“We have written a page of history today,” said Sultan Al-Jaber, Emirati president of COP28, which, from its opening on Thursday, November 30 in Dubai, enabled the much-awaited realization of a fund to compensate for climate losses and damages in vulnerable countries.

The major international climate conference began in the oil and gas emirate, as the World Meteorological Organization (WMO) confirmed that 2023 would probably be the hottest year on record.

The decision on the compensation fund, which paves the way for an easing of financial tensions between the North and the South, was greeted with a standing ovation from delegates from the nearly two hundred countries represented. It gives substance to the main result of COP27, which took place last year in Egypt, where the creation of this fund was approved, without the contours of said fund, much debated, having been defined.

“I congratulate the parties on this historic decision. This is a positive signal for the world and for our work (…) The speed with which we did it is unprecedented, phenomenal and historic,” added Sultan Al-Jaber.

Billions or millions?

It remains to be seen how much money will be allocated to this fund, which will temporarily depend on the World Bank, against the initial advice of developing countries. The Emirates and Germany have each pledged 100 million dollars (nearly 92 million euros), Japan 10 million (9.2 million euros), the United States 17.5 million (16 million euros). euros) and the United Kingdom has said it is ready to pay up to 40 million pounds (around 46 million euros).

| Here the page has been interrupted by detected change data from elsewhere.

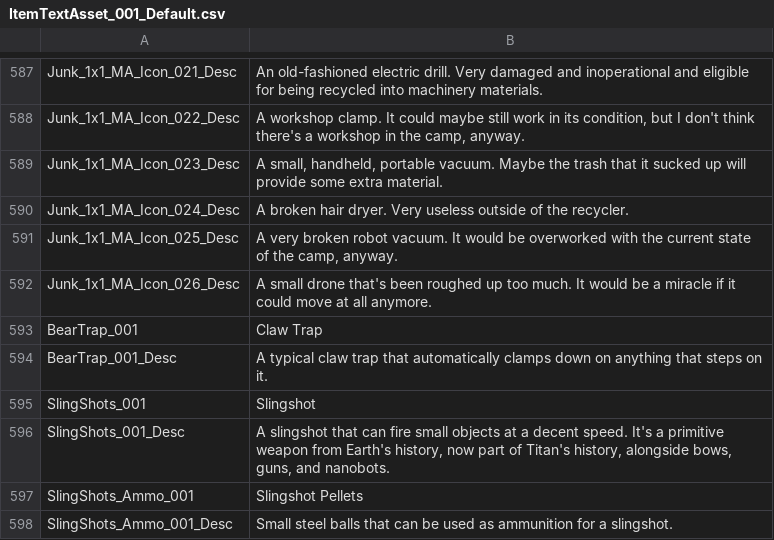
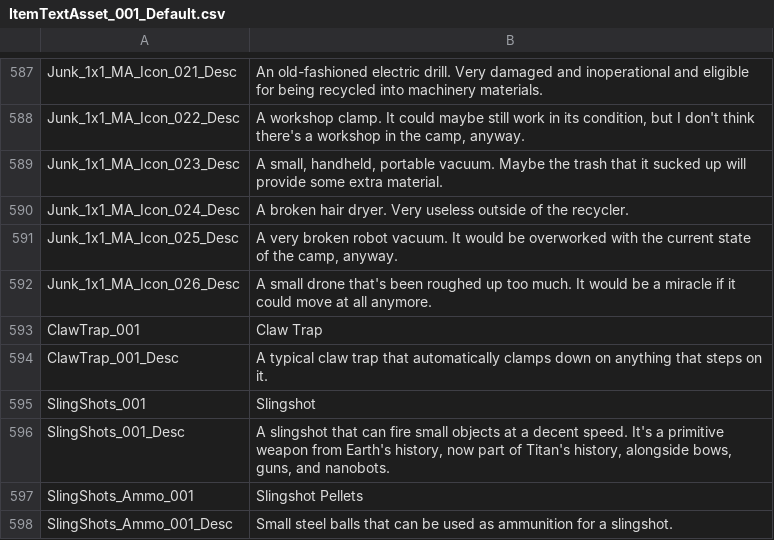
Before and after one commit to SalamanderLeon/localization, a CSV file: ItemTextAsset_001_Default.csv, drawn as a sheet; only a part is shown, gaps mark what is left out.

Commit message:
Fix claw trap pointer

```diff
--- a/ItemTextAsset_001_Default.csv
+++ b/ItemTextAsset_001_Default.csv
@@ -592,4 +592,4 @@ Junk_1x1_MA_Icon_025_Desc,"A very broken robot vacuum. It would be overworked wi
 Junk_1x1_MA_Icon_026_Desc,A small drone that's been roughed up too much. It would be a miracle if it could move at all anymore.
-BearTrap_001,Claw Trap
-BearTrap_001_Desc,A typical claw trap that automatically clamps down on anything that steps on it.
+ClawTrap_001,Claw Trap
+ClawTrap_001_Desc,A typical claw trap that automatically clamps down on anything that steps on it.
 SlingShots_001,Slingshot
```
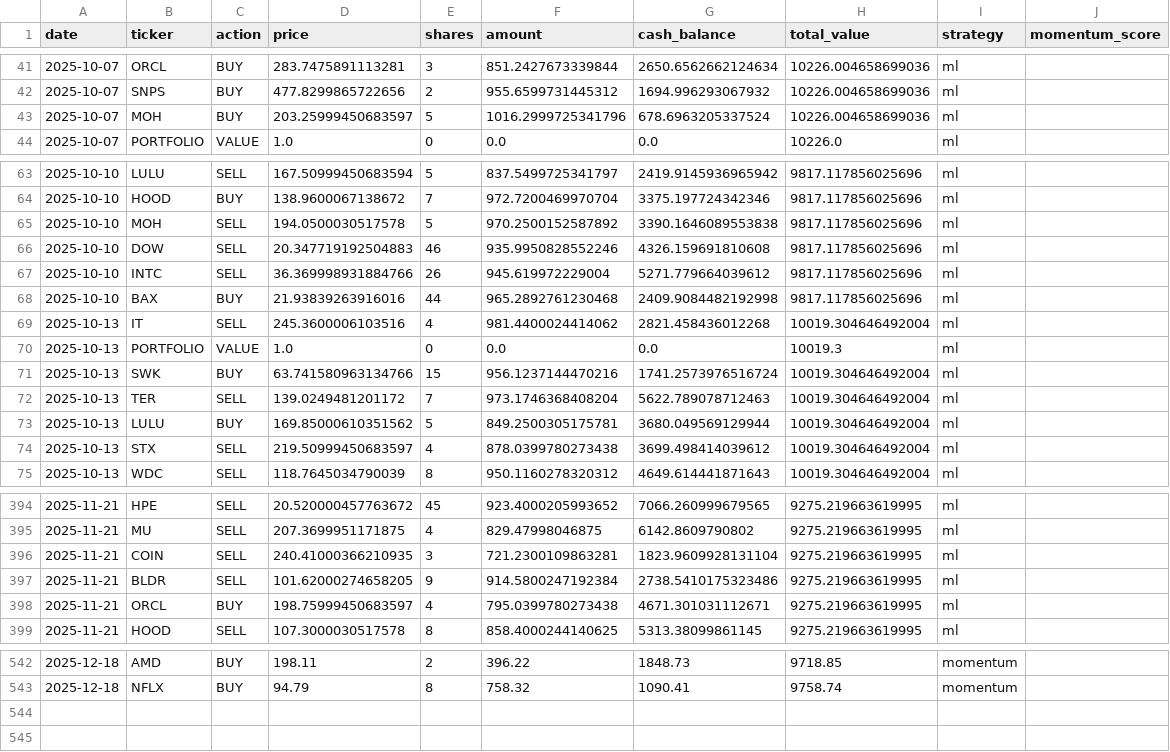
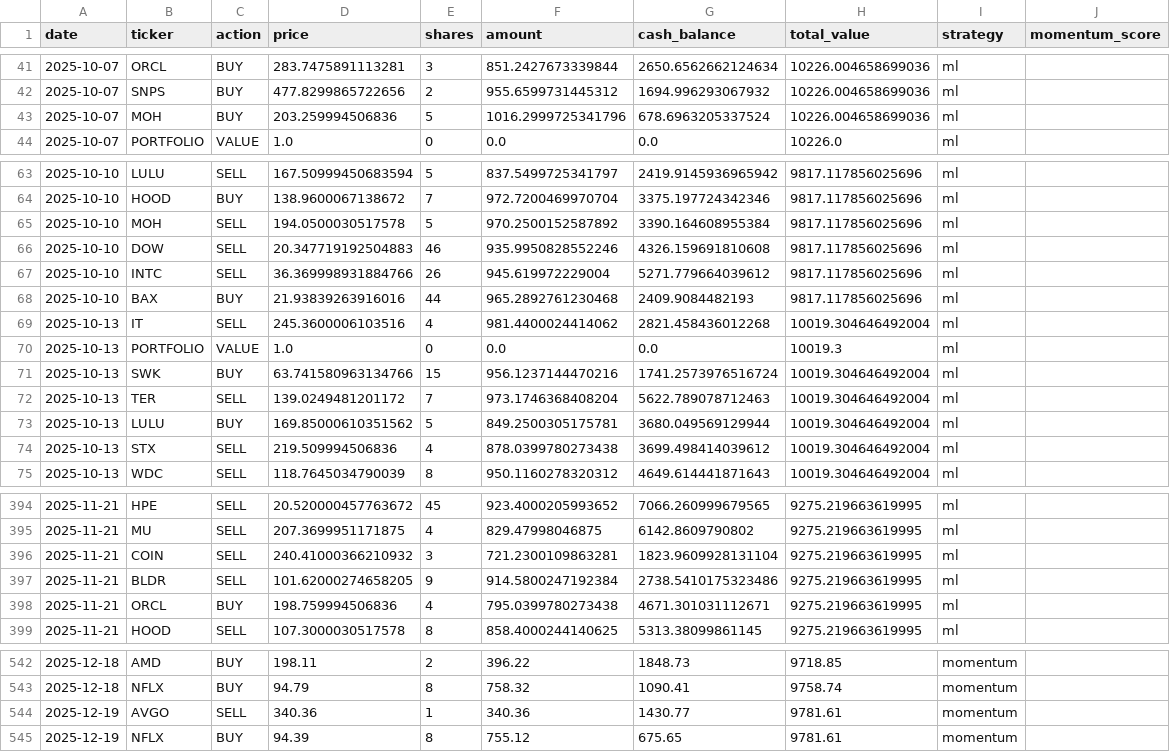
Before and after one commit to PAT0216/paper-trader, a CSV file: ledger_ml.csv, drawn as a sheet; only a part is shown, gaps mark what is left out; the diff covers the shown part only.

```diff
--- a/ledger_ml.csv
+++ b/ledger_ml.csv
@@ -42,3 +42,3 @@ date,ticker,action,price,shares,amount,cash_balance,total_value,strategy,momentu
 2025-10-07,SNPS,BUY,477.8299865722656,2,955.6599731445312,1694.996293067932,10226.004658699036,ml,
-2025-10-07,MOH,BUY,203.25999450683597,5,1016.2999725341796,678.6963205337524,10226.004658699036,ml,
+2025-10-07,MOH,BUY,203.259994506836,5,1016.2999725341796,678.6963205337524,10226.004658699036,ml,
 2025-10-07,PORTFOLIO,VALUE,1.0,0,0.0,0.0,10226.0,ml,
@@ -64,6 +64,6 @@ date,ticker,action,price,shares,amount,cash_balance,total_value,strategy,momentu
 2025-10-10,HOOD,BUY,138.9600067138672,7,972.7200469970704,3375.197724342346,9817.117856025696,ml,
-2025-10-10,MOH,SELL,194.0500030517578,5,970.2500152587892,3390.1646089553838,9817.117856025696,ml,
+2025-10-10,MOH,SELL,194.0500030517578,5,970.2500152587892,3390.164608955384,9817.117856025696,ml,
 2025-10-10,DOW,SELL,20.347719192504883,46,935.9950828552246,4326.159691810608,9817.117856025696,ml,
 2025-10-10,INTC,SELL,36.369998931884766,26,945.619972229004,5271.779664039612,9817.117856025696,ml,
-2025-10-10,BAX,BUY,21.93839263916016,44,965.2892761230468,2409.9084482192998,9817.117856025696,ml,
+2025-10-10,BAX,BUY,21.93839263916016,44,965.2892761230468,2409.9084482193,9817.117856025696,ml,
 2025-10-13,IT,SELL,245.3600006103516,4,981.4400024414062,2821.458436012268,10019.304646492004,ml,
@@ -73,3 +73,3 @@ date,ticker,action,price,shares,amount,cash_balance,total_value,strategy,momentu
 2025-10-13,LULU,BUY,169.85000610351562,5,849.2500305175781,3680.049569129944,10019.304646492004,ml,
-2025-10-13,STX,SELL,219.50999450683597,4,878.0399780273438,3699.498414039612,10019.304646492004,ml,
+2025-10-13,STX,SELL,219.509994506836,4,878.0399780273438,3699.498414039612,10019.304646492004,ml,
 2025-10-13,WDC,SELL,118.7645034790039,8,950.1160278320312,4649.614441871643,10019.304646492004,ml,
@@ -395,5 +395,5 @@ date,ticker,action,price,shares,amount,cash_balance,total_value,strategy,momentu
 2025-11-21,MU,SELL,207.3699951171875,4,829.47998046875,6142.8609790802,9275.219663619995,ml,
-2025-11-21,COIN,SELL,240.41000366210935,3,721.2300109863281,1823.9609928131104,9275.219663619995,ml,
+2025-11-21,COIN,SELL,240.41000366210932,3,721.2300109863281,1823.9609928131104,9275.219663619995,ml,
 2025-11-21,BLDR,SELL,101.62000274658205,9,914.5800247192384,2738.5410175323486,9275.219663619995,ml,
-2025-11-21,ORCL,BUY,198.75999450683597,4,795.0399780273438,4671.301031112671,9275.219663619995,ml,
+2025-11-21,ORCL,BUY,198.759994506836,4,795.0399780273438,4671.301031112671,9275.219663619995,ml,
 2025-11-21,HOOD,SELL,107.3000030517578,8,858.4000244140625,5313.38099861145,9275.219663619995,ml,
@@ -543 +543,3 @@ date,ticker,action,price,shares,amount,cash_balance,total_value,strategy,momentu
 2025-12-18,NFLX,BUY,94.79,8,758.32,1090.41,9758.74,momentum,
+2025-12-19,AVGO,SELL,340.36,1,340.36,1430.77,9781.61,momentum,
+2025-12-19,NFLX,BUY,94.39,8,755.12,675.65,9781.61,momentum,
```
Also changed, not shown: 9 edited cells elsewhere in this file, 6 other files.
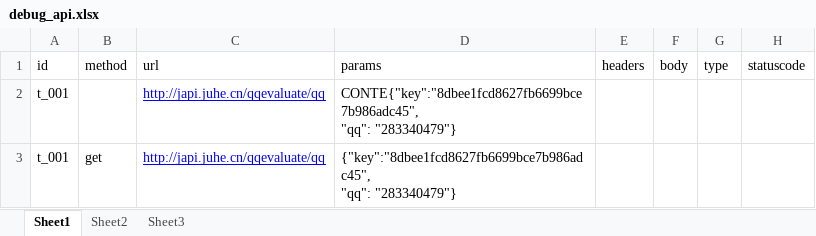
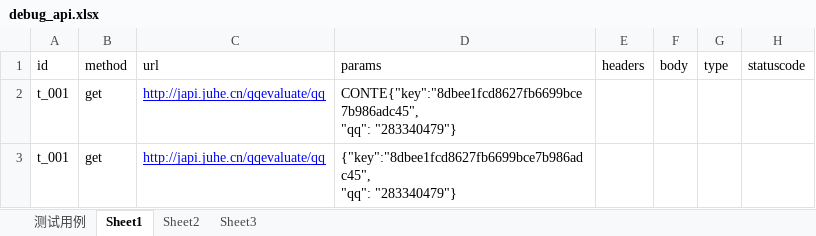
Before and after one commit to StalloneYang/InterfaceTestFramework, an Excel workbook: framework/debug_api.xlsx, sheet Sheet1, drawn as a sheet; only a part is shown; values as stored, in another font and other column widths than the file's, no borders; the diff covers the shown part only; the diff names each change by its address in the sheet, - before the commit and + after, or states it on an @@ line.

```diff
--- a/framework/debug_api.xlsx (sheet Sheet1)
+++ b/framework/debug_api.xlsx (sheet Sheet1)
+sheet tab: 测试用例
-B2 (method): (empty)
+B2 (method): get
```
Also changed, not shown: 1 edited cell elsewhere in this sheet, data/demo_api.xlsx, framework/result.xlsx, 17 other files.
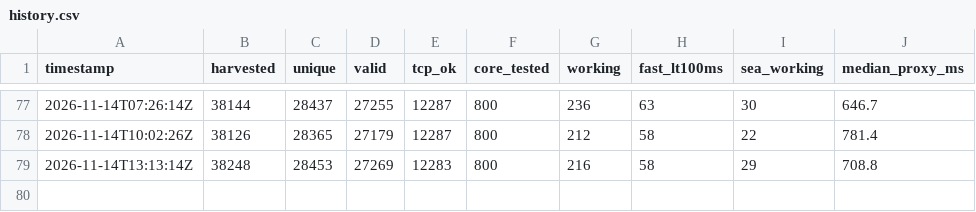
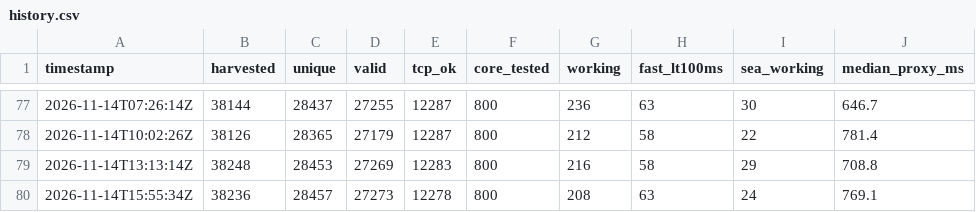
Before and after one commit to sittminthwayofficial-tech/nettest, a CSV file: feed/history.csv, drawn as a sheet; only a part is shown, gaps mark what is left out.

```diff
--- a/feed/history.csv
+++ b/feed/history.csv
@@ -79 +79,2 @@ timestamp,harvested,unique,valid,tcp_ok,core_tested,working,fast_lt100ms,sea_wor
 2026-11-14T13:13:14Z,38248,28453,27269,12283,800,216,58,29,708.8
+2026-11-14T15:55:34Z,38236,28457,27273,12278,800,208,63,24,769.1
```
Also changed, not shown: 7 other files.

The European Commission and EU member states have promised a “substantial contribution”, with each due to announce their share on Friday and Saturday. Developed countries are also pushing to broaden the donor base to wealthy emerging nations, such as China and Saudi Arabia.

Madeleine Diouf Sarr, president of the Least Developed Countries group, which represents forty-six nations, welcomed a decision of “enormous significance for climate justice”. “But an empty fund cannot help our citizens,” she stressed, with losses running into hundreds of billions.

“We expect promises in billions [of dollars], not in millions,” added Rachel Cleetus, of the American group Union of Concerned Scientists (UCS). “The work is far from finished,” said the Alliance of Small Island States (Aosis). “We will not be at peace until this fund is properly financed and begins to alleviate the burden on vulnerable communities.”

Strip Ombre

Despite this rapid progress on this crucial subject, negotiators will probably have other reasons for division, particularly with regard to the future of fossil fuels, against a backdrop of conflict between Israel and Hamas.

A sign of the omnipresence of the conflict in people's minds, the president of the previous conference, Sameh Choukri, head of Egyptian diplomacy, asked the delegates, during the opening ceremony, to observe a short moment of silence to “ all civilians killed in the current conflict in Gaza.”

Israeli President Isaac Herzog will also take advantage of his visit to the COP to participate in a series of diplomatic meetings intended to free other hostages held by Hamas, his services said.

More than 97,000 people (delegations, media, NGOs, lobbies, organizers, technicians, etc.) are accredited, twice as many as last year, and around 180 heads of state and government are expected by December 12 , theoretical end of the conference.

Pope Francis, suffering from the flu, canceled his visit, but more than 140 leaders will take the podium on Friday and Saturday, after the ceremonial opening day on Thursday, for speeches lasting a few minutes intended to give political impetus to the Byzantine negotiations which will occupy the delegations for two weeks.

" Results "

At the top of the agenda will be the fate of fossil fuels – coal, gas, oil – whose use is the main cause of global warming and the disasters that accompany it.

Also chief executive of national oil company Adnoc, Sultan Al-Jaber wanted “the role of fossil fuels” to be mentioned in any final agreement.

This while he is under fire from criticism after the publication by the BBC and the Center for Climate Reporting of internal notes preparing official meetings which list arguments for the promotion of Adnoc projects abroad. He rejected the accusations on Wednesday. “The COP president will be judged by his results,” said Jennifer Morgan, Germany’s climate envoy.

Simon Stiell, executive secretary of the United Nations Framework Convention on Climate Change (UNFCCC), was even more blunt: "If we do not signal the end of the fossil era as we see it, know, we are preparing for our own terminal decline. »

On Friday, it will be the turn of King Charles III to speak at the opening of the summit, which will take place in the absence of the American president, Joe Biden, replaced by his vice-president, Kamala Harris, and his Chinese counterpart, Xi Jinping.